**What to do:** For the data below, work out the number of lines containing the string "downloads" and answer with that number only.

Start of Input for this task

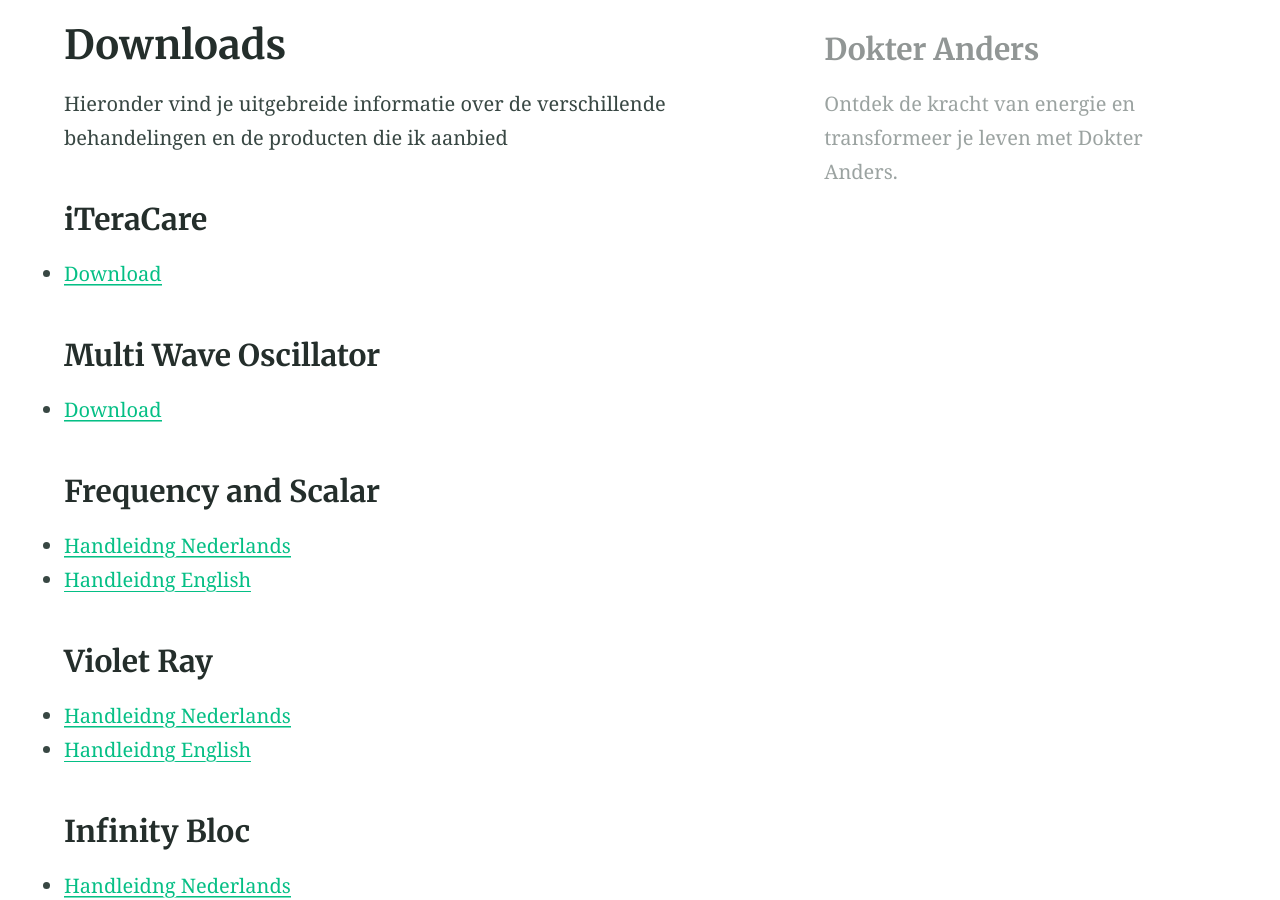
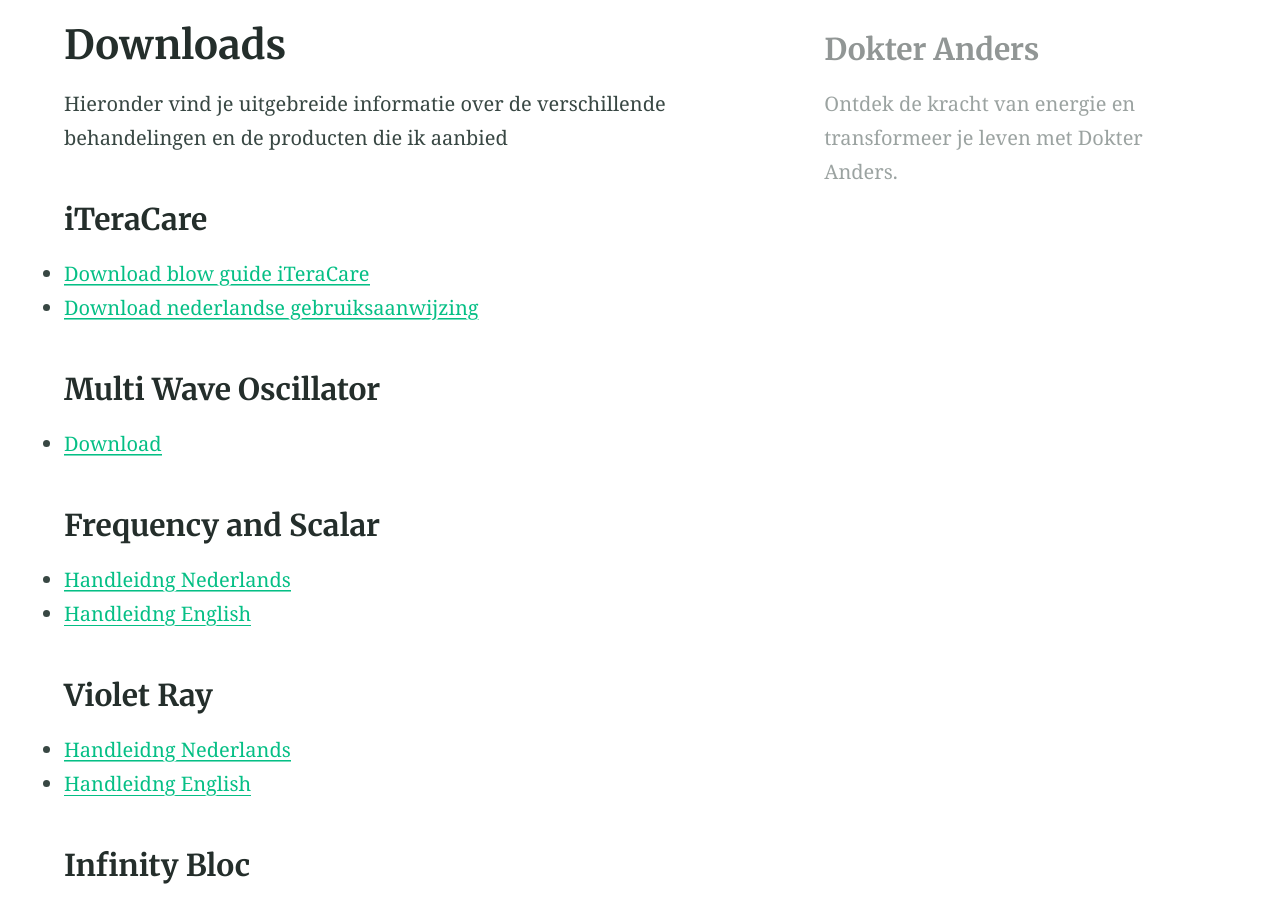
Before and after one commit to dokteranders/dokteranders.com, a Jekyll site: the page built from downloads.md, in a window 1280 px wide and 900 px high, scrolled down 441 px. Built offline with Jekyll 4.4.1, drawn with Linux system fonts in a browser that asks for light colours.

Commit message:
Update downloads.md

```diff
--- a/downloads.md
+++ b/downloads.md
@@ -7,7 +7,8 @@
 Hieronder vind je uitgebreide informatie over de verschillende behandelingen en de producten die ik aanbied
 
 ### iTeraCare
-- [Download](/downloads/Blowing_Guide-IteraCare(BDO).pdf)
+- [Download blow guide iTeraCare](/downloads/Blowing_Guide-IteraCare(BDO).pdf)
+- [Download nederlandse gebruiksaanwijzing](/downloads/gebruikersmanual_nederlands.pdf)
 
 ### Multi Wave Oscillator
 - [Download](https://github.com/dokteranders/dokteranders.com/releases/download/docs/the-lakhovsky-multiwave-oscillator-handbook.pdf)
```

End of Input for this task

**Output below:** 7